The top 10 employers in Catoosa County in 2010 according to the Georgia Department of Labor were (in alphabetical order): Bi-Lo Lic; Heritage Healthcare of Fort Oglethorpe; Hutcheson Medical Center, Inc.; Lake Winnepesaukah Amusements, Inc.; Lowes Home Centers, Inc.; NHC of Fort Oglethorpe; Northwest Georgia Bank; Propex Operating Company, Llc; Shaw Industries Group Inc.; and Wal-Mart. That does not include government agencies, state colleges, or state and local hospitals. Catoosa County residents worked in several counties including: Catoosa 26.8%; Hamilton, Tennessee 46.1%; Whitfield 14.1%; Walker 7.3%.

Catoosa County is governed by a board of commissioners that meets in Ringgold. The city of Ringgold has a mayor and council members, and the same is true for Fort Oglethorpe. There is a history of enmity between the two cities. Some older county elders point out the differences in the origins of the cities. Ringgold was a major rail terminus and relied on the area farmers who brought their products to the city for sales and distribution. Fort Oglethorpe was a military post during World War I and II, and services supporting the base and its personnel developed around it. During times of economic hardship, the rural areas seemed to suffer more than the areas around the post. That started the bad feelings between the cities. Those most recently elected to office in the cities have pledged better intergovernmental relationships.

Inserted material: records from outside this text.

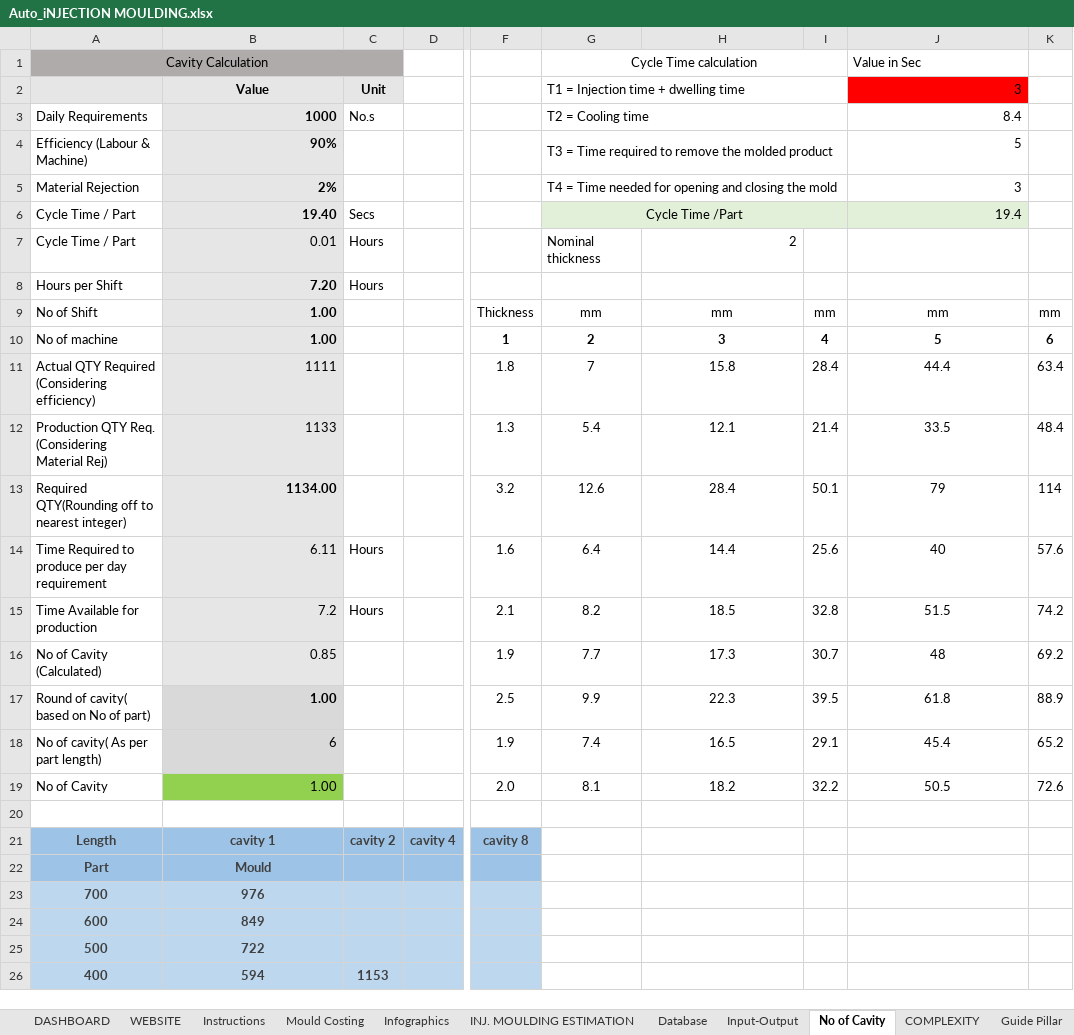
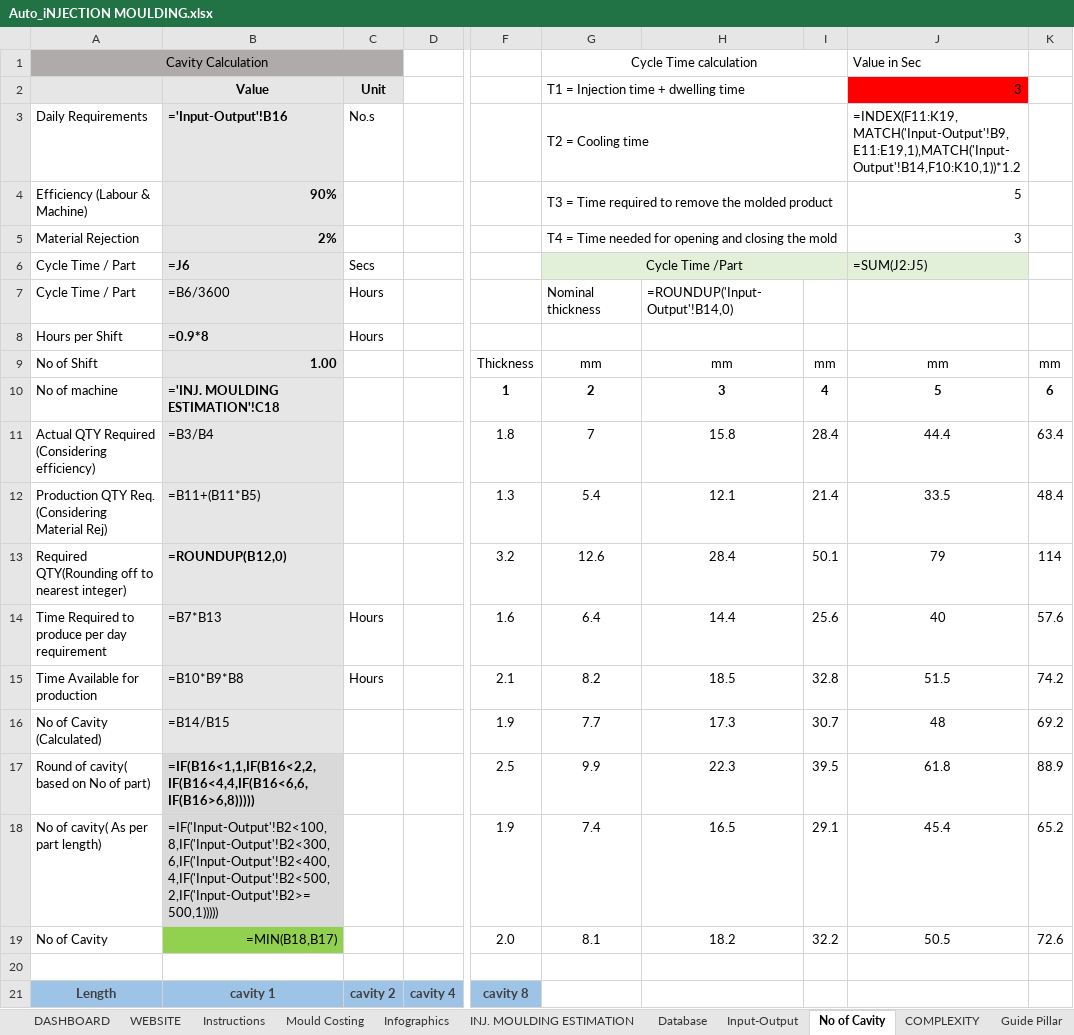
Before and after one commit to devgyan1172/Cost, an Excel workbook: Excel Files/Auto_iNJECTION MOULDING.xlsx, sheet No of Cavity, drawn as a sheet; only a part is shown, gaps mark what is left out; the shorter side is filled out with more unchanged rows; values as stored, in another font and other column widths than the file's, no borders; formulas without a stored value are shown as written; charts and pictures and conditional formats not drawn; the diff names each change by its address in the sheet, - before the commit and + after, or states it on an @@ line.

```diff
--- a/Excel Files/Auto_iNJECTION MOULDING.xlsx (sheet No of Cavity)
+++ b/Excel Files/Auto_iNJECTION MOULDING.xlsx (sheet No of Cavity)
-B3: 1000
+B3: ='Input-Output'!B16
-J3: 8.4
+J3: =INDEX(F11:K19,MATCH('Input-Output'!B9,E11:E19,1),MATCH('Input-Output'!B14,F10:K10,1))*1.2
-B6 (='Input-Output'!B16): 19.40
+B6 (='Input-Output'!B16): =J6
-J6: 19.4
+J6: =SUM(J2:J5)
-B7 (='Input-Output'!B16): 0.01
+B7 (='Input-Output'!B16): =B6/3600
-H7: 2
+H7: =ROUNDUP('Input-Output'!B14,0)
-B8 (='Input-Output'!B16): 7.20
+B8 (='Input-Output'!B16): =0.9*8
-B10 (='Input-Output'!B16): 1.00
+B10 (='Input-Output'!B16): ='INJ. MOULDING ESTIMATION'!C18
-B11 (='Input-Output'!B16): 1111
+B11 (='Input-Output'!B16): =B3/B4
-B12 (='Input-Output'!B16): 1133
+B12 (='Input-Output'!B16): =B11+(B11*B5)
-B13 (='Input-Output'!B16): 1134.00
+B13 (='Input-Output'!B16): =ROUNDUP(B12,0)
-B14 (='Input-Output'!B16): 6.11
+B14 (='Input-Output'!B16): =B7*B13
-B15 (='Input-Output'!B16): 7.2
+B15 (='Input-Output'!B16): =B10*B9*B8
-B16 (='Input-Output'!B16): 0.85
+B16 (='Input-Output'!B16): =B14/B15
-B17 (='Input-Output'!B16): 1.00
+B17 (='Input-Output'!B16): =IF(B16<1,1,IF(B16<2,2,IF(B16<4,4,IF(B16<6,6,IF(B16>6,8)))))
-B18 (='Input-Output'!B16): 6
+B18 (='Input-Output'!B16): =IF('Input-Output'!B2<100,8,IF('Input-Output'!B2<300,6,IF('Input-Output'!B2<400,4,IF('Input-Output'!B2<500,2,IF('Input-Output'!B2>=500,1)))))
-B19 (='Input-Output'!B16): 1.00
+B19 (='Input-Output'!B16): =MIN(B18,B17)
```
Also changed, not shown: sheet Mould Costing, sheet Machining Time, sheet DASHBOARD, sheet Tonnage, sheet Input-Output, sheet INJ. MOULDING ESTIMATION, 7 more sheets, charts or pictures, Excel Files/Auto_iNJECTION MOULDING_copy.xlsx, 1 other file.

Catoosa County is part of “Georgia’s Historic Highlands.” The Catoosa County Economic Development Authority says “Open spaces and surrounding mountains make the county an ideal setting for outdoor activities, while nearby metropolitan areas give residents access to the arts and entertainment opportunities of larger cities.” Besides the many historic sights and recreational opportunities in the county, the Colonnade serves as a community center uniting all county residents. Among meeting rooms and banquet spaces is a 536-seat theater that is used by community actors and other entertainment.